> THE PROBLEM
Only lines with the word "version" belong in the answer; copy them from the records below.

(Beginning of RECORDS TO USE)

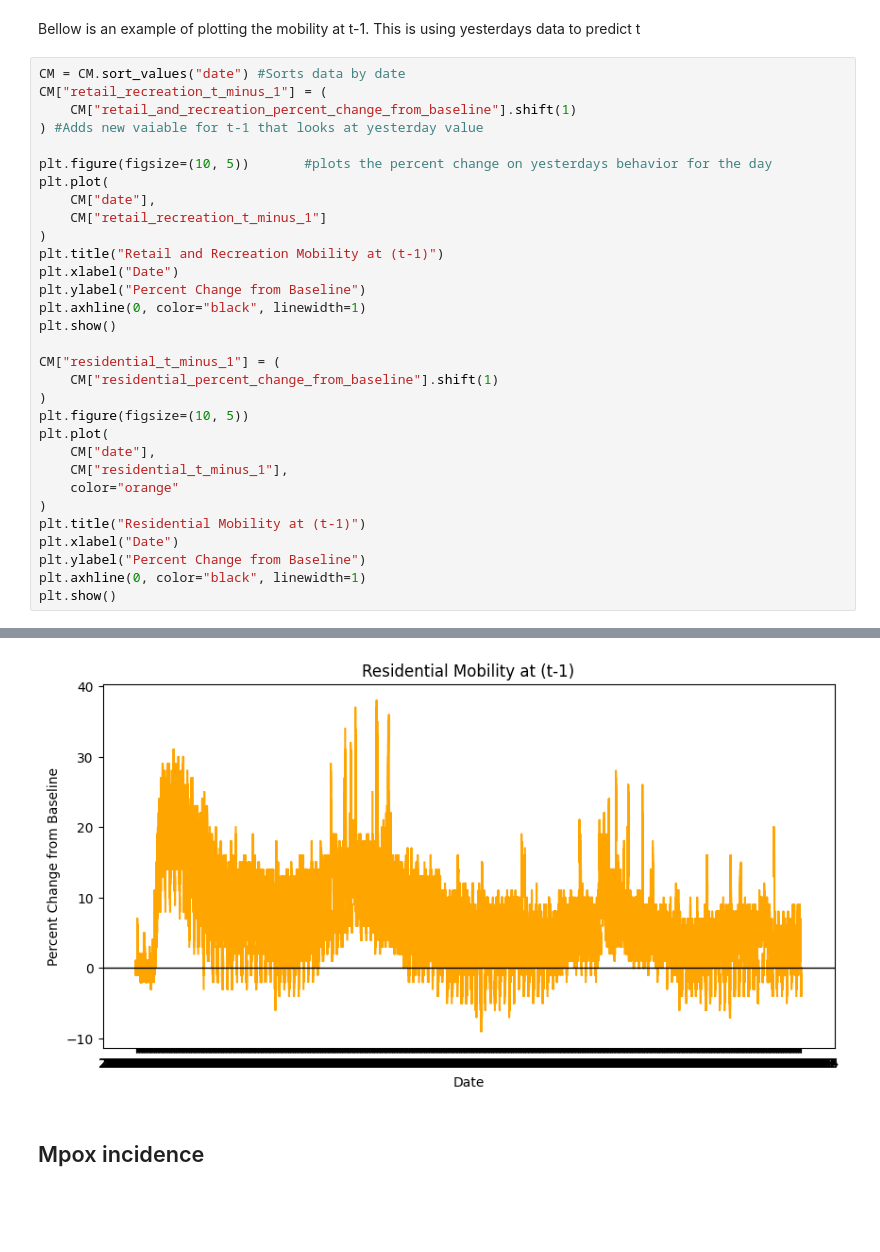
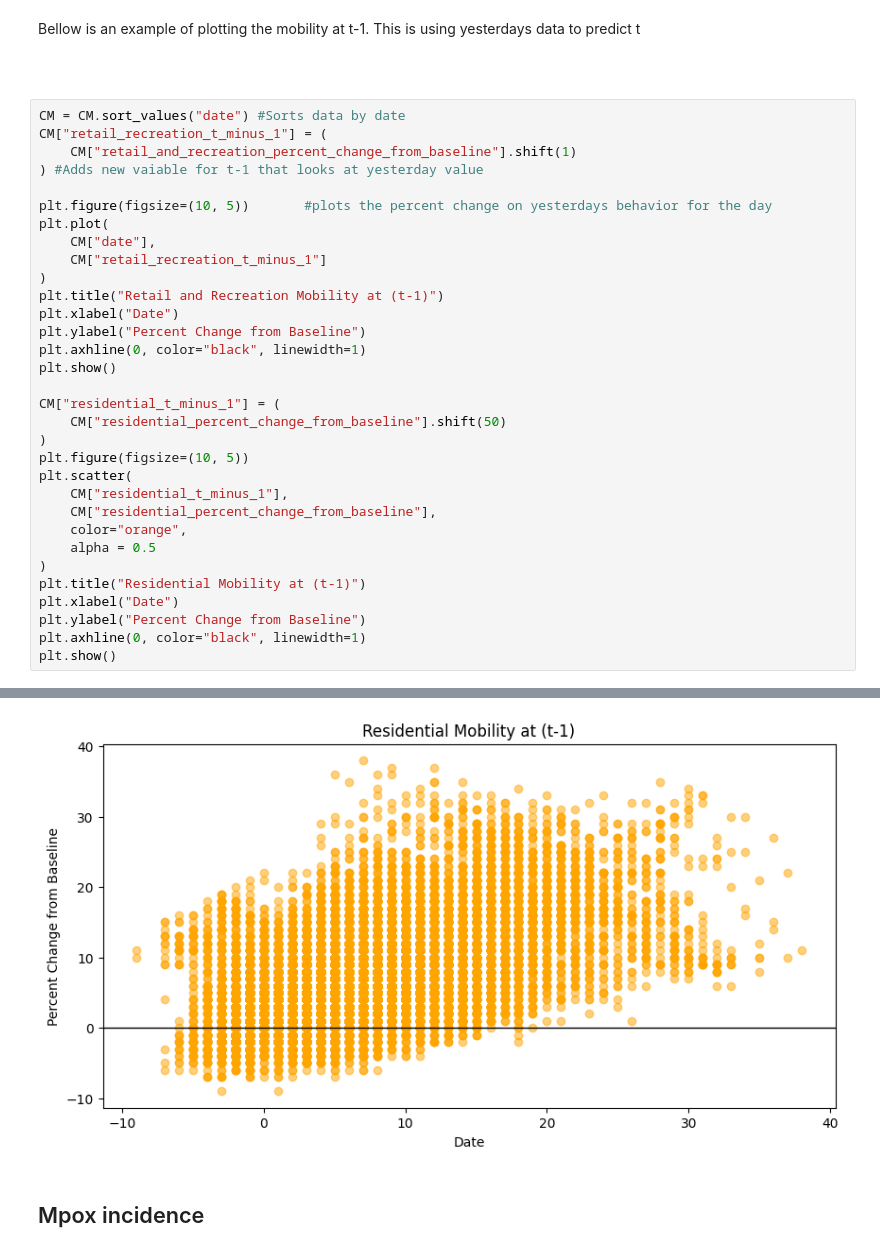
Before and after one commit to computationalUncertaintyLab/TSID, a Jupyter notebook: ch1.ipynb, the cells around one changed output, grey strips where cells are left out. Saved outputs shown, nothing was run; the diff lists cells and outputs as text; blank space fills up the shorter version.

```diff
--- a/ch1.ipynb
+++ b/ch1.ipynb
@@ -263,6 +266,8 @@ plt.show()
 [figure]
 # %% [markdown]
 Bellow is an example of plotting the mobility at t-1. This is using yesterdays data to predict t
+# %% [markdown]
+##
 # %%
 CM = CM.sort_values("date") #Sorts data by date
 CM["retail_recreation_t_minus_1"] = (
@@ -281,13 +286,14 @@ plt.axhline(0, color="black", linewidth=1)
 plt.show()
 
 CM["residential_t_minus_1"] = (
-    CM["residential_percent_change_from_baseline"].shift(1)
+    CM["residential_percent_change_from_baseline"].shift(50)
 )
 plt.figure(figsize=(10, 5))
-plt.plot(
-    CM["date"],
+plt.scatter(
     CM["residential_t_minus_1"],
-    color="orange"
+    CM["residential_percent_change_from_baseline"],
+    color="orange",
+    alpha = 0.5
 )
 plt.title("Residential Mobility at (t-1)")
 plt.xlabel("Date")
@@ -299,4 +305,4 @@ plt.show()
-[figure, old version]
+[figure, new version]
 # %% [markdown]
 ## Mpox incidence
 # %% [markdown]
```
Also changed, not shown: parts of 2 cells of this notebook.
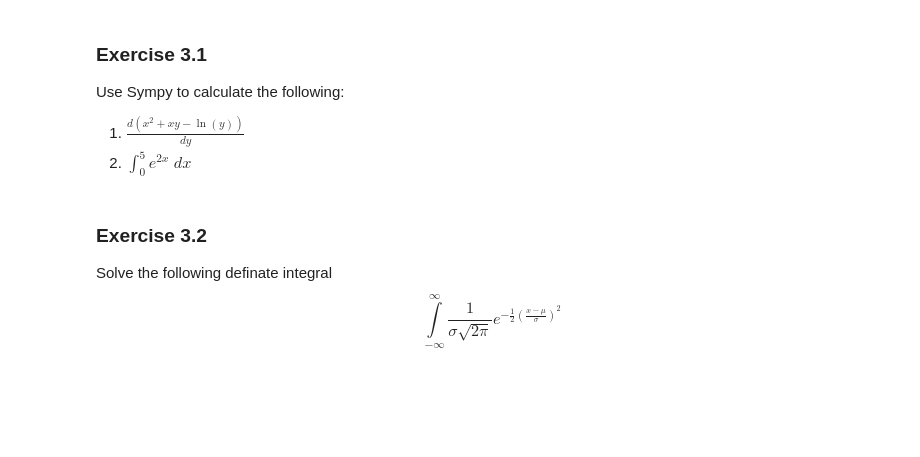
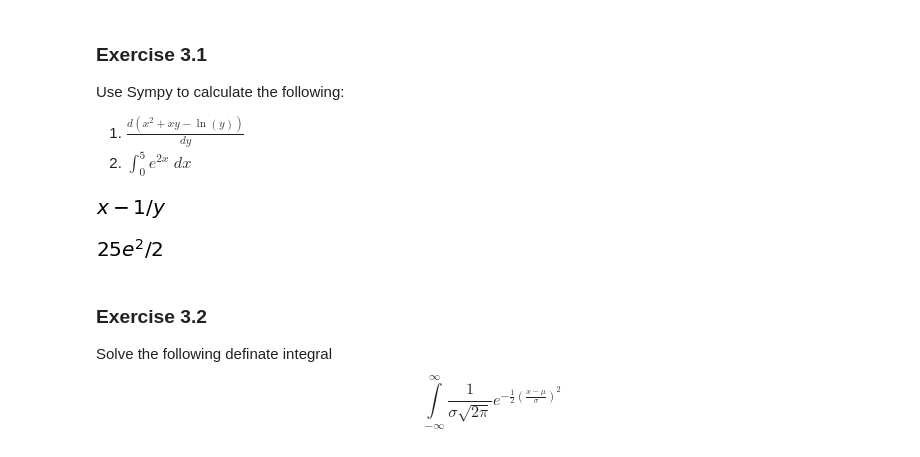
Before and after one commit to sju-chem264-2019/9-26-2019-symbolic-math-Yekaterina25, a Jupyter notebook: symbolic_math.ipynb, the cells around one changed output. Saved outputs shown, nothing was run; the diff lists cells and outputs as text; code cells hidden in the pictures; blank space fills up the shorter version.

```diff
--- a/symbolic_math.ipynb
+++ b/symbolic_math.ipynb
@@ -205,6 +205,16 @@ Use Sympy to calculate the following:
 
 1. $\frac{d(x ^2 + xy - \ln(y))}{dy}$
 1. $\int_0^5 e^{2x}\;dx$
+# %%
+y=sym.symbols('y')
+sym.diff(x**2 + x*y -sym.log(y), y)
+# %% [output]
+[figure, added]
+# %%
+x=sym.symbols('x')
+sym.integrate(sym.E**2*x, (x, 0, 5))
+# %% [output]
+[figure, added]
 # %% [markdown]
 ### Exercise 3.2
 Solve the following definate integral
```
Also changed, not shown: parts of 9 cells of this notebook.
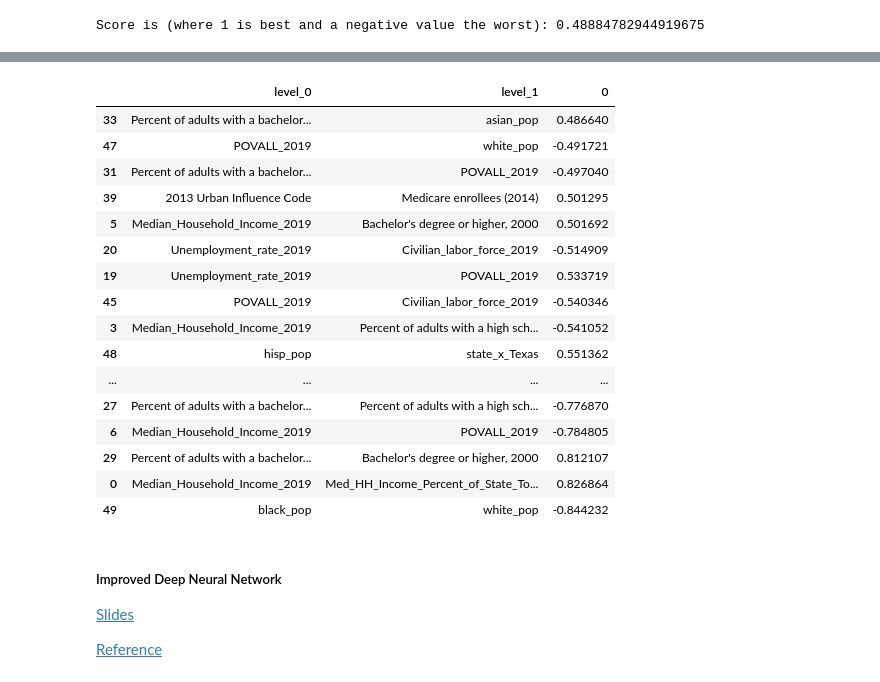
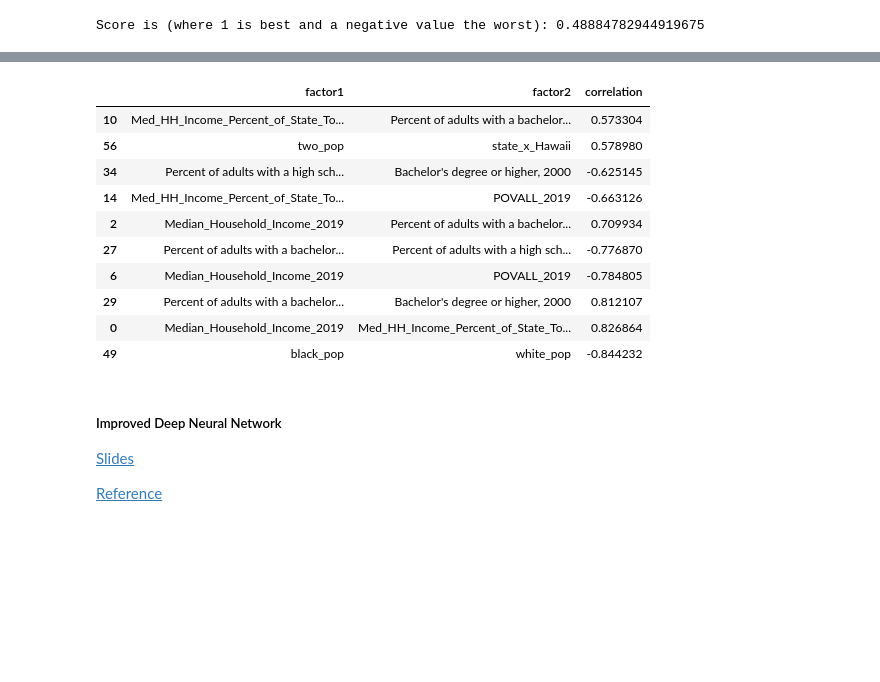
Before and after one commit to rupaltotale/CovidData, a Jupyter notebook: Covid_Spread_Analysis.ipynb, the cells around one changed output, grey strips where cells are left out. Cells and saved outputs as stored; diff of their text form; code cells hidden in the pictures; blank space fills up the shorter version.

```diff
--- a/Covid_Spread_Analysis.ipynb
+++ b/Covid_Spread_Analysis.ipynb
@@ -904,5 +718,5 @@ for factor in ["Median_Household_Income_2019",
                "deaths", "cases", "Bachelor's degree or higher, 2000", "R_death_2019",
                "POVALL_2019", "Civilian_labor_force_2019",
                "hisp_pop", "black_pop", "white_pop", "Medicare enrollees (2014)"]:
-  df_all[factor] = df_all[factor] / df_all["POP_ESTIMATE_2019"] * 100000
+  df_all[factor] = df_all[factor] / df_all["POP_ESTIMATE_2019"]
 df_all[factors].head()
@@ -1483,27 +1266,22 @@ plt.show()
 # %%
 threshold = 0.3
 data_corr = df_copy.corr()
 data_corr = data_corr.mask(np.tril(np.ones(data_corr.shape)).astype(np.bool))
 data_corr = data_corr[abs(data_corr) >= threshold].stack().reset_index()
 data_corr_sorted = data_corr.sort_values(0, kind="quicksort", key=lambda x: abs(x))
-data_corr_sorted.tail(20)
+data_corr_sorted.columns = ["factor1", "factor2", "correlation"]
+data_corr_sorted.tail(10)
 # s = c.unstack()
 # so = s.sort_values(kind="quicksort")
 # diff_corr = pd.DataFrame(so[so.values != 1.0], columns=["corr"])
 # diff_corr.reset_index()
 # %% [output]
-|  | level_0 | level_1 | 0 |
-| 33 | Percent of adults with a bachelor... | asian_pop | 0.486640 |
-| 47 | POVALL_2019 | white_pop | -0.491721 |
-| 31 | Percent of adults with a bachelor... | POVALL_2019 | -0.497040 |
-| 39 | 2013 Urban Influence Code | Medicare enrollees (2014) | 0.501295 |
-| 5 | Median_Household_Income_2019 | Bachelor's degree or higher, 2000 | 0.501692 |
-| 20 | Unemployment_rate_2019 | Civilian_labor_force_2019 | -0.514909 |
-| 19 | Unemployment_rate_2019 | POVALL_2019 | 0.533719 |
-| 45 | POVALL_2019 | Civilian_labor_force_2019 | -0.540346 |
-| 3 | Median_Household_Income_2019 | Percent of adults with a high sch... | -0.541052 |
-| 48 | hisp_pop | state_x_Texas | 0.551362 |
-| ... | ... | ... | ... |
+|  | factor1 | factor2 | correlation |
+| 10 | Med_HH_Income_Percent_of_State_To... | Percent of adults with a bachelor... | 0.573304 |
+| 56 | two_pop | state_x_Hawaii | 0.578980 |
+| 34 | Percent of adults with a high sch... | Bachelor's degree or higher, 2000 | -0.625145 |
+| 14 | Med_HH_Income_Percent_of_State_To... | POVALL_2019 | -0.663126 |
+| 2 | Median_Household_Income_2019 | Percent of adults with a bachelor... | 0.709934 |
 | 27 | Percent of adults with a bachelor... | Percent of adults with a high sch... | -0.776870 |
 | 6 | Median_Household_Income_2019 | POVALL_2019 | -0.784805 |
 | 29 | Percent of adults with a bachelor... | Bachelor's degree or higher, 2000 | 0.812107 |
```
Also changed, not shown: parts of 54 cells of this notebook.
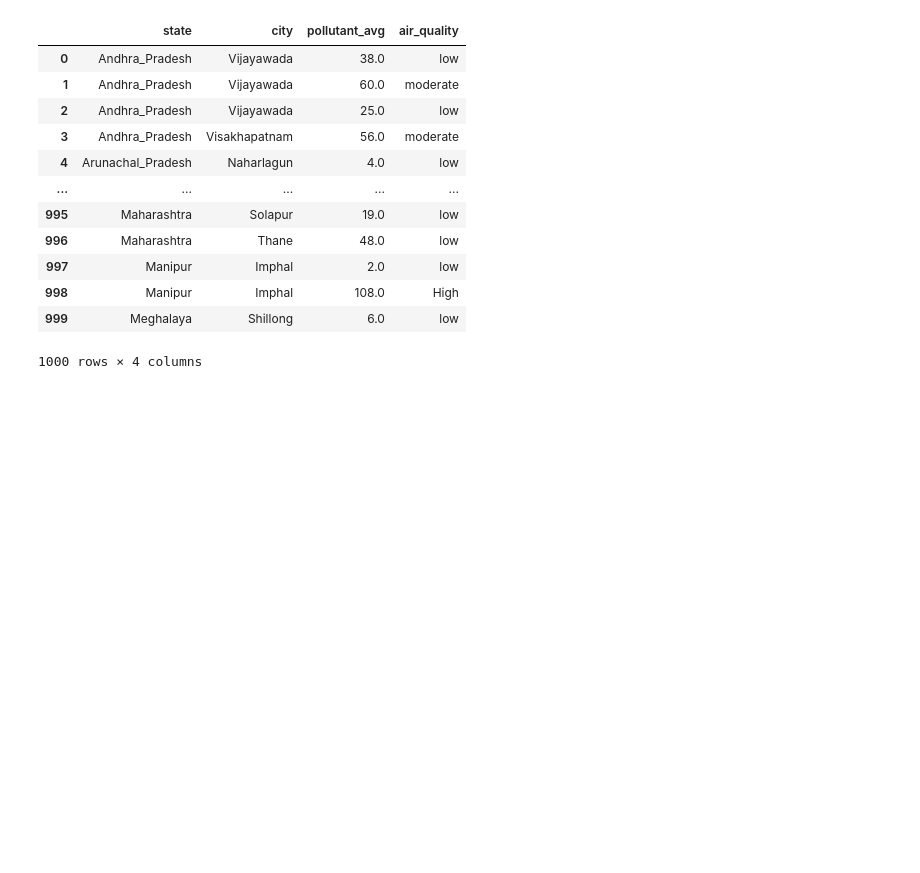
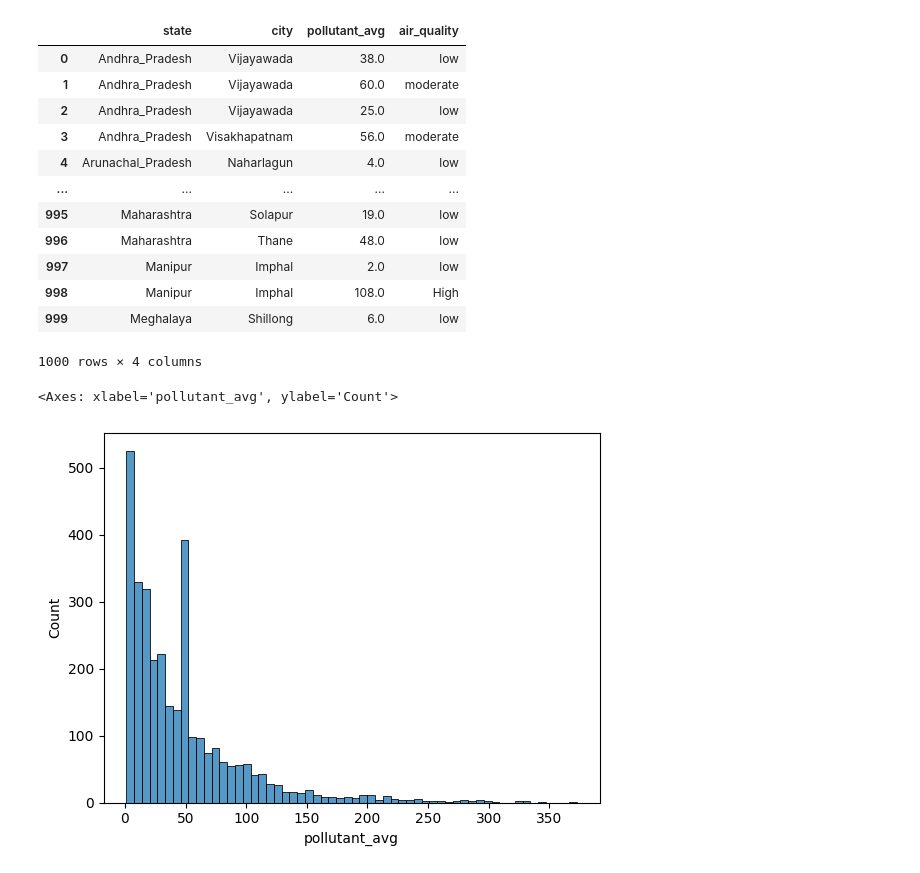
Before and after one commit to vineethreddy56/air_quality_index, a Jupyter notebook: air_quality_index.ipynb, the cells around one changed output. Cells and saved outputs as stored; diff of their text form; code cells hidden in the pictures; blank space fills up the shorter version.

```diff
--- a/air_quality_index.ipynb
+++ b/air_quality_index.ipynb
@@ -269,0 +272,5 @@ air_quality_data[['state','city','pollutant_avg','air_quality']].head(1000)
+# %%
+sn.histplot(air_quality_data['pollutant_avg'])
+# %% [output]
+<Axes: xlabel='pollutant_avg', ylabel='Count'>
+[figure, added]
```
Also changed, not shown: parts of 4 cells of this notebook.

(End of RECORDS TO USE)

> OUTPUT OF THE EXERCISE
Before and after one commit to computationalUncertaintyLab/TSID, a Jupyter notebook: ch1.ipynb, the cells around one changed output, grey strips where cells are left out. Saved outputs shown, nothing was run; the diff lists cells and outputs as text; blank space fills up the shorter version.
-[figure, old version]
+[figure, new version]
Before and after one commit to sju-chem264-2019/9-26-2019-symbolic-math-Yekaterina25, a Jupyter notebook: symbolic_math.ipynb, the cells around one changed output. Saved outputs shown, nothing was run; the diff lists cells and outputs as text; code cells hidden in the pictures; blank space fills up the shorter version.
Before and after one commit to rupaltotale/CovidData, a Jupyter notebook: Covid_Spread_Analysis.ipynb, the cells around one changed output, grey strips where cells are left out. Cells and saved outputs as stored; diff of their text form; code cells hidden in the pictures; blank space fills up the shorter version.
Before and after one commit to vineethreddy56/air_quality_index, a Jupyter notebook: air_quality_index.ipynb, the cells around one changed output. Cells and saved outputs as stored; diff of their text form; code cells hidden in the pictures; blank space fills up the shorter version.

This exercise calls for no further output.